[Requirement] Extract all lines in the data that contain the word "стрелковая".

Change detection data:
━━━━

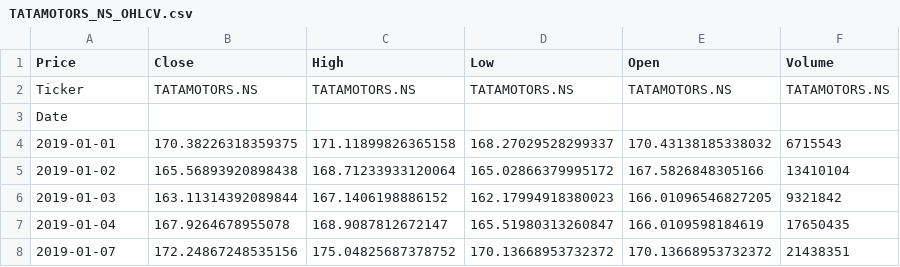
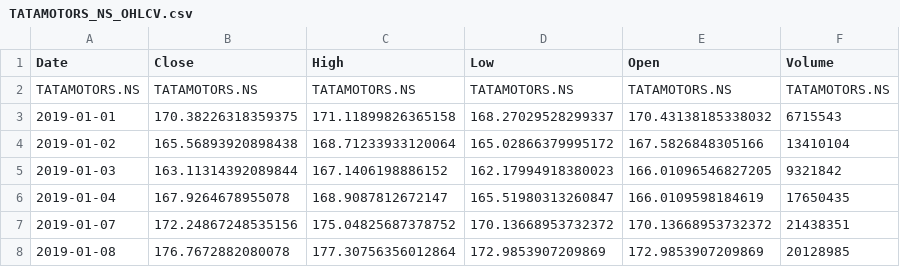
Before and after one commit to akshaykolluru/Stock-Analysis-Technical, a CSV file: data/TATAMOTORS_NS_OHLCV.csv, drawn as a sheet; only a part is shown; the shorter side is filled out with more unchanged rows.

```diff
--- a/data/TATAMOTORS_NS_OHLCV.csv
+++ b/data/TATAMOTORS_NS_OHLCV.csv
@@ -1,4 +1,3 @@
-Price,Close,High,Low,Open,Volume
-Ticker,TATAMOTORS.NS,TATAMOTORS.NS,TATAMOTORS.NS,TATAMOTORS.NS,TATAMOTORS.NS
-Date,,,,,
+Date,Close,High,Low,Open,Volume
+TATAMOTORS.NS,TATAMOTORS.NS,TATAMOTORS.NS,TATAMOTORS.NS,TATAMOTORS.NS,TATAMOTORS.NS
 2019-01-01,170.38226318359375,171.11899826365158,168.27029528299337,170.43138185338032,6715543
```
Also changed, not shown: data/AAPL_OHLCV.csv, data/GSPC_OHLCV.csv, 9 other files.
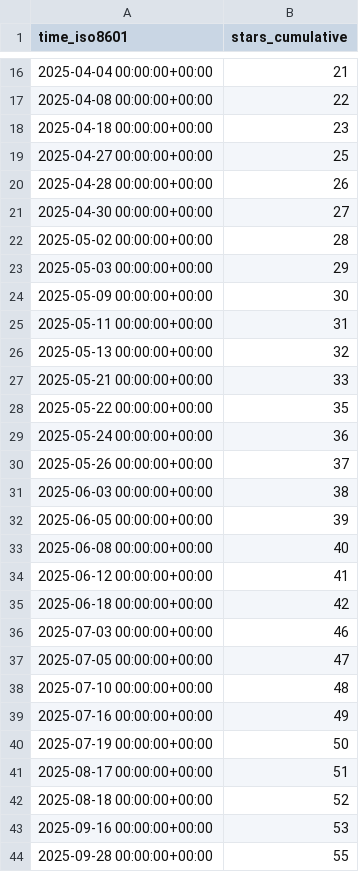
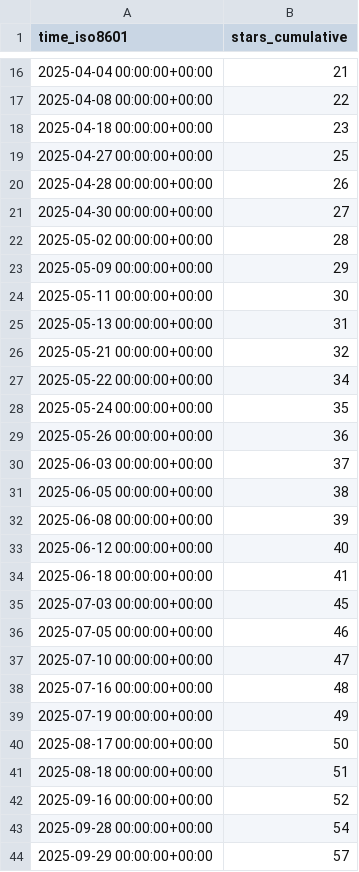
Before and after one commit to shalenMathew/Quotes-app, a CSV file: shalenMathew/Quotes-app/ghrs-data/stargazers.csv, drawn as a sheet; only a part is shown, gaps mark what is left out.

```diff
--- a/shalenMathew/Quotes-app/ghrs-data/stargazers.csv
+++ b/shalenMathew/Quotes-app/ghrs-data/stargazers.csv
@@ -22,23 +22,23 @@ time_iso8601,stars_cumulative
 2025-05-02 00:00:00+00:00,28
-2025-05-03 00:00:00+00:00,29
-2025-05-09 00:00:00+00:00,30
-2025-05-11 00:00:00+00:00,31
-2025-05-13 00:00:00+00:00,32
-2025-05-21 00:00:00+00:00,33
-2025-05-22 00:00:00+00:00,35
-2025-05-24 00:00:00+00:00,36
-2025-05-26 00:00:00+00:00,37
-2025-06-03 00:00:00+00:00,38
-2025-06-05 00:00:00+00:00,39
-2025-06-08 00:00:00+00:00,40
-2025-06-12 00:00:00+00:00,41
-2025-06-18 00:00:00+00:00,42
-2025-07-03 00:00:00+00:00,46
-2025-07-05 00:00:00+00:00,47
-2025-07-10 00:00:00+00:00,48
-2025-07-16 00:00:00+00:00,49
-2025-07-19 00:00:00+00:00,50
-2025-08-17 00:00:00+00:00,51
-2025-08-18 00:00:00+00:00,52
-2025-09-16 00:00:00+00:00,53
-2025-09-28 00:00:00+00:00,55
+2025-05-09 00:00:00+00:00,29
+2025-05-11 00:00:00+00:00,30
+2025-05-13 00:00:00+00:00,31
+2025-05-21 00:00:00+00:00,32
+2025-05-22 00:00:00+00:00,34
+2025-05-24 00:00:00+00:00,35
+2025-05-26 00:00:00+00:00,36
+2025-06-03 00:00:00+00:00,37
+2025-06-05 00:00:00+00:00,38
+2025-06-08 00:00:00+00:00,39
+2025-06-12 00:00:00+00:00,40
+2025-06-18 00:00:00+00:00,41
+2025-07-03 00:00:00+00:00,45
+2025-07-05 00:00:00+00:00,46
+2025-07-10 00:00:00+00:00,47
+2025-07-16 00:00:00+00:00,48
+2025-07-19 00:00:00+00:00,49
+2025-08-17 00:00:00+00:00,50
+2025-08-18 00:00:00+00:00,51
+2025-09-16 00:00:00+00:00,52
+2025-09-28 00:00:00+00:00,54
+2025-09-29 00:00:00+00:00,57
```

━━━━

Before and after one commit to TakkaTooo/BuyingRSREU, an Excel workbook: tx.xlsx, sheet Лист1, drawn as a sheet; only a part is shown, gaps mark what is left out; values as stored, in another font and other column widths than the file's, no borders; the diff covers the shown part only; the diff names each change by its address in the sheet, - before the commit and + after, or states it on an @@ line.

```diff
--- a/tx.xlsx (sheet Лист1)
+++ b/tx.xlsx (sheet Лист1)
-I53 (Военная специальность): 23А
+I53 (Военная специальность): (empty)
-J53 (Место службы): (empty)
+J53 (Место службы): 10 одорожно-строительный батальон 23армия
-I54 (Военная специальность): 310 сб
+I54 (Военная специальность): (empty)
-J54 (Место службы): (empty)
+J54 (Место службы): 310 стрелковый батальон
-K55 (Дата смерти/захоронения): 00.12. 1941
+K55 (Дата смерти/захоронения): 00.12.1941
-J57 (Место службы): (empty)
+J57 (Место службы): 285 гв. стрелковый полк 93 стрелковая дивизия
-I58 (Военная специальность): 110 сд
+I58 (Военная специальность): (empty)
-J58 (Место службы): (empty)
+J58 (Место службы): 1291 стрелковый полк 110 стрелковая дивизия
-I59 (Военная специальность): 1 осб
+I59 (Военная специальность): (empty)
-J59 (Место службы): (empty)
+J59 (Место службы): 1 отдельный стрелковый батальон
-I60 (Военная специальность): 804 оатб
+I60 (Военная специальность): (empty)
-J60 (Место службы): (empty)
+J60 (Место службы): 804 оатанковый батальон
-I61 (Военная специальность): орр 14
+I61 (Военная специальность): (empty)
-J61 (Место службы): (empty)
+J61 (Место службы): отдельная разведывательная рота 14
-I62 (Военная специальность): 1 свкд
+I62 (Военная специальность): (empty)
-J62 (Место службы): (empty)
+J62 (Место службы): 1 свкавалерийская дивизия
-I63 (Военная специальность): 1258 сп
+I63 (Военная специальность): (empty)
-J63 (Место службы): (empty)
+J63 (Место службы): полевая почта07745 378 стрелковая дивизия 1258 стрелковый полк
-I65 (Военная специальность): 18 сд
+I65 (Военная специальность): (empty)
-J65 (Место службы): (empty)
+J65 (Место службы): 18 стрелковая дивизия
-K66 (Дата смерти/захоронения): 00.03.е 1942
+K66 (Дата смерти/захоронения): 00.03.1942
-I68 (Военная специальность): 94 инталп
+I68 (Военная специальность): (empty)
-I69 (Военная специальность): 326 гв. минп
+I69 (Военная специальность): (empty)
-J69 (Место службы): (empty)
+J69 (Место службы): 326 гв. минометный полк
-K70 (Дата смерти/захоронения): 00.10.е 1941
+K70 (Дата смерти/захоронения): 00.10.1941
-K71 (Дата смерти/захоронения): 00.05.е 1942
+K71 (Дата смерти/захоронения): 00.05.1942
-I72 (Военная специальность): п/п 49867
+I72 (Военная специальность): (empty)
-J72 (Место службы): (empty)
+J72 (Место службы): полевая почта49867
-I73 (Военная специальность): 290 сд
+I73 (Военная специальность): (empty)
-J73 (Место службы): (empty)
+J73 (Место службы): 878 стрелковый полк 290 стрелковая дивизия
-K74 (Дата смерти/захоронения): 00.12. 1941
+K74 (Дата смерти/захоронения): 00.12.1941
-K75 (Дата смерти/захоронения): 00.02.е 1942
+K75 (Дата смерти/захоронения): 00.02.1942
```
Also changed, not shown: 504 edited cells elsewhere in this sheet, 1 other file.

━━━━

[Written response]
+J57 (Место службы): 285 гв. стрелковый полк 93 стрелковая дивизия
+J58 (Место службы): 1291 стрелковый полк 110 стрелковая дивизия
+J63 (Место службы): полевая почта07745 378 стрелковая дивизия 1258 стрелковый полк
+J65 (Место службы): 18 стрелковая дивизия
+J73 (Место службы): 878 стрелковый полк 290 стрелковая дивизия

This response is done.